**WHAT THE TASK ASKS:** Report each line from the entries in which "transObj" can be found.

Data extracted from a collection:
═══

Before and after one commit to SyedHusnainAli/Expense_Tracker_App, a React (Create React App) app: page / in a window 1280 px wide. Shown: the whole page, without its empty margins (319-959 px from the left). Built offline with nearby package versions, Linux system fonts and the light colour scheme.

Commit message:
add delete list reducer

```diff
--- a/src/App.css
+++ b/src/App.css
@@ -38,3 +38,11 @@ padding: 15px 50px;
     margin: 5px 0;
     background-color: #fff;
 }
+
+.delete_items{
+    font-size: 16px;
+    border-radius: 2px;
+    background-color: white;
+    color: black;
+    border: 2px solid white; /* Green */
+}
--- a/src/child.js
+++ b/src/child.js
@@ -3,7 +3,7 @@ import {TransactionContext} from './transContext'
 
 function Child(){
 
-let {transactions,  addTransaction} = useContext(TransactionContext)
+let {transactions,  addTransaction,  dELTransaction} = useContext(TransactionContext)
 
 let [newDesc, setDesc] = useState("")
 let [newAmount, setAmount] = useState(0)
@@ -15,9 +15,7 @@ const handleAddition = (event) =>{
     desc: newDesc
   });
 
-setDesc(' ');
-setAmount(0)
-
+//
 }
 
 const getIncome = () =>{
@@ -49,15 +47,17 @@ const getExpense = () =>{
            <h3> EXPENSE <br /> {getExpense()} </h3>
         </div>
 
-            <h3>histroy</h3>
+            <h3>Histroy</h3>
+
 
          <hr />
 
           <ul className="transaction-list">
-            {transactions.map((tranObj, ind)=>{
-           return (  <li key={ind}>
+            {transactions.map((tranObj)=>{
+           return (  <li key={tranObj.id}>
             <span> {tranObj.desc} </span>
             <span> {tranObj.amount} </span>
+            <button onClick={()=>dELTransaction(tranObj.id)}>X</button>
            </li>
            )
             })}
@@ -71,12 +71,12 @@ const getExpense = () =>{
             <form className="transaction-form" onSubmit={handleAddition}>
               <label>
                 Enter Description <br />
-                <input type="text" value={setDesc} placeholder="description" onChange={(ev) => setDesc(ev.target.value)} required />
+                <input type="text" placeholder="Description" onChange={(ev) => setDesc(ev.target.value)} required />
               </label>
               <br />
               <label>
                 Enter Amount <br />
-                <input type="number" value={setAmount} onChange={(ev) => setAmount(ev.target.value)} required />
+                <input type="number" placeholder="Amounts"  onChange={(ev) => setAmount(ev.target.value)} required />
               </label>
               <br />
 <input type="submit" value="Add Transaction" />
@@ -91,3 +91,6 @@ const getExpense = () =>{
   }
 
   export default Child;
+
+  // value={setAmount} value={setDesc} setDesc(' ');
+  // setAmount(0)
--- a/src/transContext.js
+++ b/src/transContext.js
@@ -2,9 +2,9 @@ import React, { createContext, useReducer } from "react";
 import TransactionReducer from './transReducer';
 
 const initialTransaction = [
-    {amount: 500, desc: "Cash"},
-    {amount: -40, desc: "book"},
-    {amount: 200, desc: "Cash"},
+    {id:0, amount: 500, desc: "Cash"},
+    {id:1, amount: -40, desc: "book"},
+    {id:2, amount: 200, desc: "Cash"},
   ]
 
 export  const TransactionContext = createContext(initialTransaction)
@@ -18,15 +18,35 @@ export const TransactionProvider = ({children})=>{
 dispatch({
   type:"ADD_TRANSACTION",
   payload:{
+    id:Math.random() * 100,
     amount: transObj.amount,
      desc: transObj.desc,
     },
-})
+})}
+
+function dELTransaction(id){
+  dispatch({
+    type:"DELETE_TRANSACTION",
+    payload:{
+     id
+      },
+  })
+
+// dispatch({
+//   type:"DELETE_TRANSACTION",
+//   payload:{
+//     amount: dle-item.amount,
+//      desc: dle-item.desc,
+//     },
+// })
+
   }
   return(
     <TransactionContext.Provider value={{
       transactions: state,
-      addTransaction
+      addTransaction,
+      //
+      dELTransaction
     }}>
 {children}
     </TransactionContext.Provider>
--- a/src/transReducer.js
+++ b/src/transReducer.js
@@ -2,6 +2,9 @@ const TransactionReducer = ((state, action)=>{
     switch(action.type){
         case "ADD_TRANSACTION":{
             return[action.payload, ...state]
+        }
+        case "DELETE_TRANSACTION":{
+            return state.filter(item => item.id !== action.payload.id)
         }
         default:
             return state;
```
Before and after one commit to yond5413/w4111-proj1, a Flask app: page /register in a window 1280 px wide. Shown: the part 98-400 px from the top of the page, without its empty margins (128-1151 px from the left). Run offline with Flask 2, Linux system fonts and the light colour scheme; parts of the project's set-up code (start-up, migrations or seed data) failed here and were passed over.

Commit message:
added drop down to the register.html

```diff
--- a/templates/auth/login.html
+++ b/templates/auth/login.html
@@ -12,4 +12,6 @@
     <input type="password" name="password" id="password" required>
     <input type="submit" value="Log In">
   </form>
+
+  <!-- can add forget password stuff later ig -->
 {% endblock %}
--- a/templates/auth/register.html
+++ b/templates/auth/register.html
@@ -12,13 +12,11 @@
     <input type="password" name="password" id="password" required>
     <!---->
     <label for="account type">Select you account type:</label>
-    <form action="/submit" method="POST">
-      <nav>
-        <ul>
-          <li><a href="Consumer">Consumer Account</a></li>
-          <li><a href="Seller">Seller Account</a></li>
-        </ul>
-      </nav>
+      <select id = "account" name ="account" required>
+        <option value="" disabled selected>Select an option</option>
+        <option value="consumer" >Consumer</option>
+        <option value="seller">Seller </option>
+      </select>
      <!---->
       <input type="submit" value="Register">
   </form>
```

═══

**EXERCISE RESULT:**
     amount: transObj.amount,
      desc: transObj.desc,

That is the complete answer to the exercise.